**About this exercise:** Whenever a line of the data below holds the string "docs", copy that line.
________________________________________
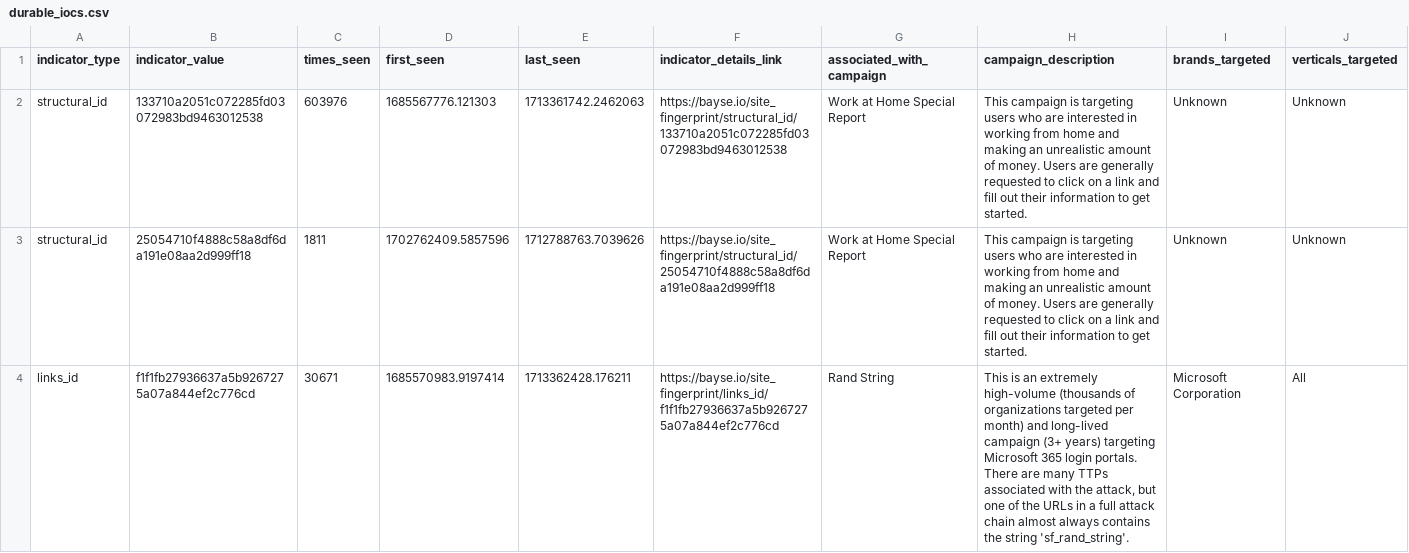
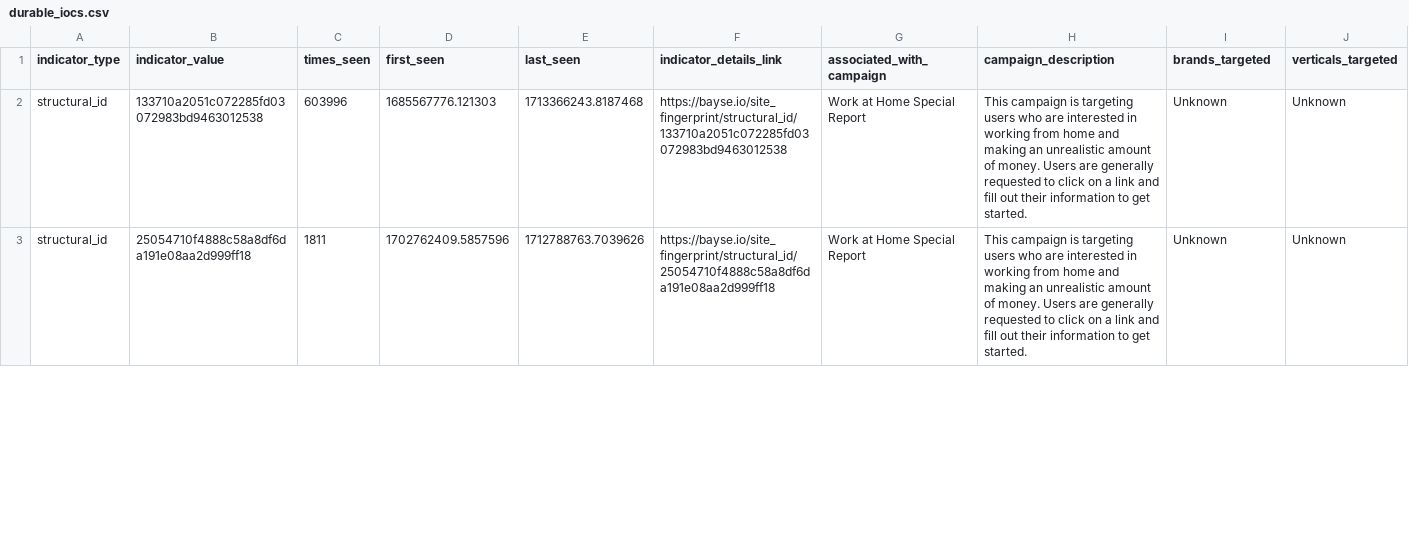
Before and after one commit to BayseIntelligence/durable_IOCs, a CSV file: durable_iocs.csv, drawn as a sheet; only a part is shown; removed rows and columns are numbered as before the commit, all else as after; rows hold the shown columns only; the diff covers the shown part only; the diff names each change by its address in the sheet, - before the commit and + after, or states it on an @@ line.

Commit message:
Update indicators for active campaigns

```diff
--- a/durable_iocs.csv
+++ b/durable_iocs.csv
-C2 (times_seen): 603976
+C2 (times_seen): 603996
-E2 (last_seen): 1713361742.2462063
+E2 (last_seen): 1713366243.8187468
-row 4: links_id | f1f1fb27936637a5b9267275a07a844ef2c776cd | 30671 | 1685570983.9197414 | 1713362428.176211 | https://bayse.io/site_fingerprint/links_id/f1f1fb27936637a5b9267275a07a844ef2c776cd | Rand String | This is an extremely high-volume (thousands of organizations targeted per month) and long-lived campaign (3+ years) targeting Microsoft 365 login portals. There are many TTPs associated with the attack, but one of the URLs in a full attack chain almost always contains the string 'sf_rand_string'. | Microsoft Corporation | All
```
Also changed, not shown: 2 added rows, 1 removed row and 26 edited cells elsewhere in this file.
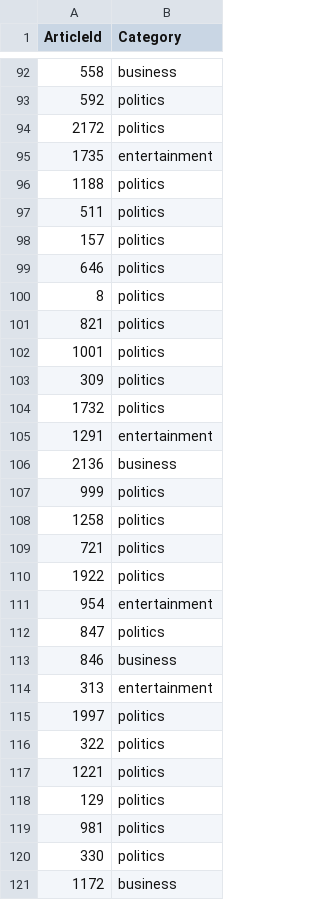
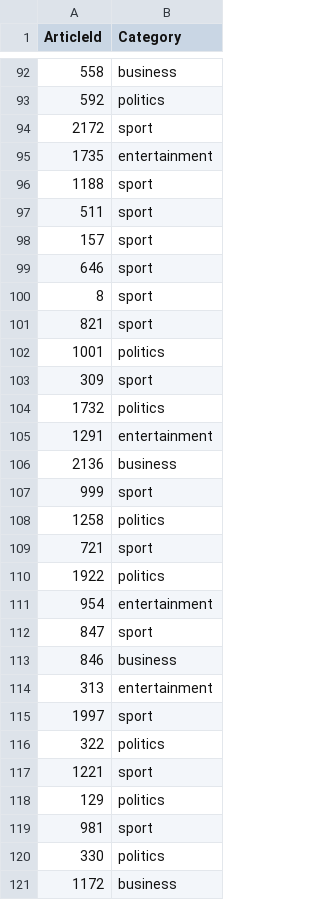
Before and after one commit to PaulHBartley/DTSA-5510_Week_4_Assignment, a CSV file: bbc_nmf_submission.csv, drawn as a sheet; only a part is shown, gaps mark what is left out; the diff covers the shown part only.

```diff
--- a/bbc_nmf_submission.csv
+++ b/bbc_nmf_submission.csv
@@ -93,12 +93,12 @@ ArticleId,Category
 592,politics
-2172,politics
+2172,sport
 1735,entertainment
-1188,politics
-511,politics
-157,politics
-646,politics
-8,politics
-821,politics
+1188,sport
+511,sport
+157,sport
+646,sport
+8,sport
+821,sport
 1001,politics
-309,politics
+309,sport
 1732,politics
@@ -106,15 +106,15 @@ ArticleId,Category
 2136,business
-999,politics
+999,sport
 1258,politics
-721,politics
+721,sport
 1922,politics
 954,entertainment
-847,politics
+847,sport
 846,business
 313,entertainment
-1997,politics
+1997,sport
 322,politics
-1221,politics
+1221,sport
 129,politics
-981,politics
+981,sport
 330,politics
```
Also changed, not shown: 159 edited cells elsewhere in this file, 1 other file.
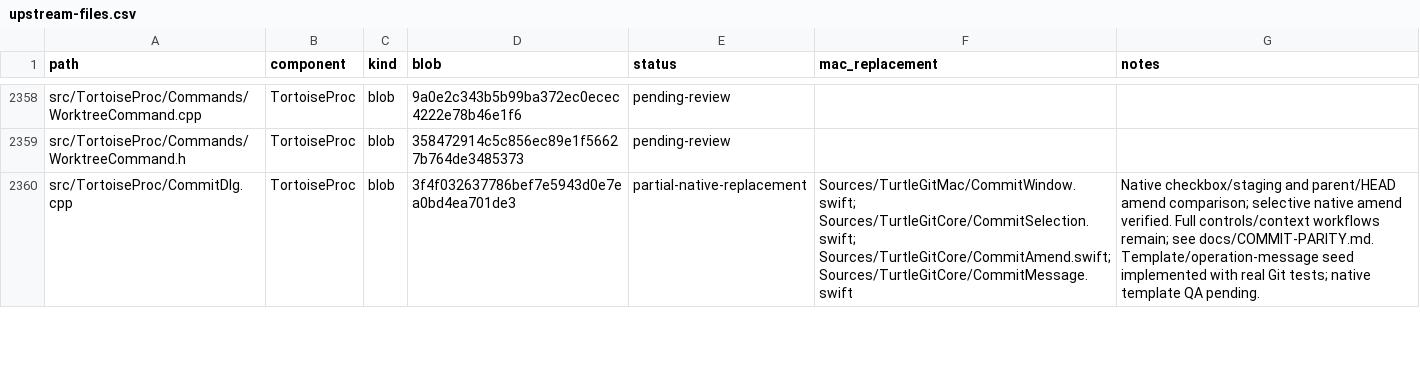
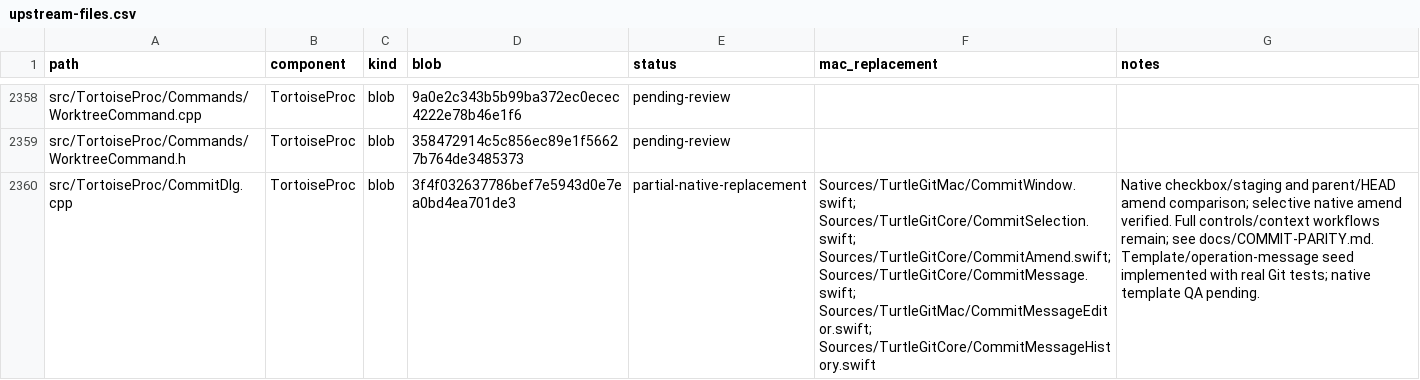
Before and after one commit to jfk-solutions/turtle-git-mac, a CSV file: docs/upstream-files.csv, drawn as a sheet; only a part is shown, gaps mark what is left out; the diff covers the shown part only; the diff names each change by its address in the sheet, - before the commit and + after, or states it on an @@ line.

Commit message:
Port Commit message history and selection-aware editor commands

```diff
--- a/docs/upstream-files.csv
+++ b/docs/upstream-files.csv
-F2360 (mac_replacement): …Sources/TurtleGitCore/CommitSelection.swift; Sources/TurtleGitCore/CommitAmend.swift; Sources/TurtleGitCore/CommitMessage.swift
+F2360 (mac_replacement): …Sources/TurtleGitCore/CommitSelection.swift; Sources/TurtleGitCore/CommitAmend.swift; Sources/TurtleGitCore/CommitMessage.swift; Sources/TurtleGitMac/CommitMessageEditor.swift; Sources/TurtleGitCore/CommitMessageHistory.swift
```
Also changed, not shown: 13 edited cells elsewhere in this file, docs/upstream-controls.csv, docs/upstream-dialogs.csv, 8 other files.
________________________________________
**Output of the task:**
Before and after one commit to jfk-solutions/turtle-git-mac, a CSV file: docs/upstream-files.csv, drawn as a sheet; only a part is shown, gaps mark what is left out; the diff covers the shown part only; the diff names each change by its address in the sheet, - before the commit and + after, or states it on an @@ line.
--- a/docs/upstream-files.csv
+++ b/docs/upstream-files.csv
Also changed, not shown: 13 edited cells elsewhere in this file, docs/upstream-controls.csv, docs/upstream-dialogs.csv, 8 other files.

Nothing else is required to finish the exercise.